The longest tennis match in the sport's professional history was 11 hours and five minutes long. The time John Isner and Nicolas Mahut actually spent playing tennis on that occasion, according to The Wall Street Journal's calculations, came to a little under two hours. Hmmm, those marathon matches now seem a little less impressive, right?
The longest tennis match in the sport's professional history was 11 hours and five minutes long. Yet the time John Isner and Nicolas Mahut actually spent playing tennis on that occasion, according to The Wall Street Journal's calculations, came to a little under two hours. Hmmm, those marathon matches now seem a little less impressive, right?
Having done a little number-crunching, The Journal found that the average "active" playing time during tennis matches clocks in at 17.5 percent of the official match time.
Case in point: Andy Murray's almost-three hour, second round match against Leonardo Mayer. "It lasted two hours and 41 minutes—three minutes shorter than the average men's singles match at last year's U.S. Open. Mayer and Murray actively played for 26 minutes and 29 seconds, or 16.4% of the time," The Journal reported.
That doesn't entirely make tennis a waste of time. The Journal does explain that although tennis's "active" action times look somewhat puny on paper, the sport still offers more action than baseball, which features only 18 minutes of action in a three-hour broadcast, and football, which offers only 11 minutes of play in a 185-minute broadcast.
The majority of time spent is eaten up by timed changeovers (the commercial breaks) during odd-numbered service games (i.e., at scores like 2-1, 3-2, and 4-3) and the time spent after points—professional players, according to the official rules, have 25 seconds in between points to catch their breath. However, players don't really pay attention to that time limit, and chair umpires hardly enforce it. A rally could last 15 seconds — or less than one (if someone throws down an ace). Given that fact, the time between points can start to outnumber the time spent playing quite quickly.
There's one thing that the time violators have in common: a majority of the players who violate these rules (there are always exceptions) employ defensive games that allow for longer rallies and, often, more exciting points (e.g. Nadal, Novak Djokovic, Andy Murray) — and perhaps that's why they need more time in between points.

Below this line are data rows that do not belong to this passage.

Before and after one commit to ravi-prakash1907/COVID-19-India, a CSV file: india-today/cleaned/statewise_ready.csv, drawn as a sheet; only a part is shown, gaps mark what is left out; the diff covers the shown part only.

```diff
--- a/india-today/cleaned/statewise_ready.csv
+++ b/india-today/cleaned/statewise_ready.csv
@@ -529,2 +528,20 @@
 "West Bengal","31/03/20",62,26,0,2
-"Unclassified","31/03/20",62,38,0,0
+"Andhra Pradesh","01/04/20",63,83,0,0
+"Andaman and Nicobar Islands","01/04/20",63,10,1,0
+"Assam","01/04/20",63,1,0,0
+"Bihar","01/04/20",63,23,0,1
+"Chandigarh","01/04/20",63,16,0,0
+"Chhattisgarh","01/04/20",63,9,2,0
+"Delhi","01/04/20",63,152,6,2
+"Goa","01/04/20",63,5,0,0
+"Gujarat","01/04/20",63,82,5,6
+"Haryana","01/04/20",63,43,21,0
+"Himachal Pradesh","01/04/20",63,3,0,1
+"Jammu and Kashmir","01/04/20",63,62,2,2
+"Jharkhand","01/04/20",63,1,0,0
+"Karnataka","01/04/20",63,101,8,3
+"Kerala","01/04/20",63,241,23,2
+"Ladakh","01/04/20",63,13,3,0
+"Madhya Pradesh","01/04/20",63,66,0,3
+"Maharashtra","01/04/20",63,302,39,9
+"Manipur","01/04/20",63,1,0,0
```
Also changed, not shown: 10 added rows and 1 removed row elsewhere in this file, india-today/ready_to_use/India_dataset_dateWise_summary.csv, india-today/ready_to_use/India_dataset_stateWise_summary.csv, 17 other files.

Anyway, without further ado: here are the highest-ranked, worst time offenders on the circuit today:
Average Time Between Points: 30 seconds.
How He Kills the Time: Butt-picking. It's gross, but it seems like a ritual habit for the king of the French Open.
But seriously, here is a side-by-side comparison of Federer and Nadal's time between points. Notice how Federer can complete about three points in the same amount of time that Nadal takes between two points.
Average Time Between Points: 33 seconds
How He Kills the Time: Djokovic, although much better than he used to be, has a reputation for being a notorious ball bouncer. That involves milking the clock on big points by bouncing the ball more times than usual before serving.
Juan Martin del Potro
Average Time Between Points: Unclocked.
How He Kills The Time: Staring at the ground. Also, arguing about time warnings:
Average Time Between Points: We feel bad for the poor soul who has to time this.
How She Kills the Time: Clenching her left fist. Looking at strings. Not looking at opponents. Fixing hair. Skipping. Bouncing. Staring.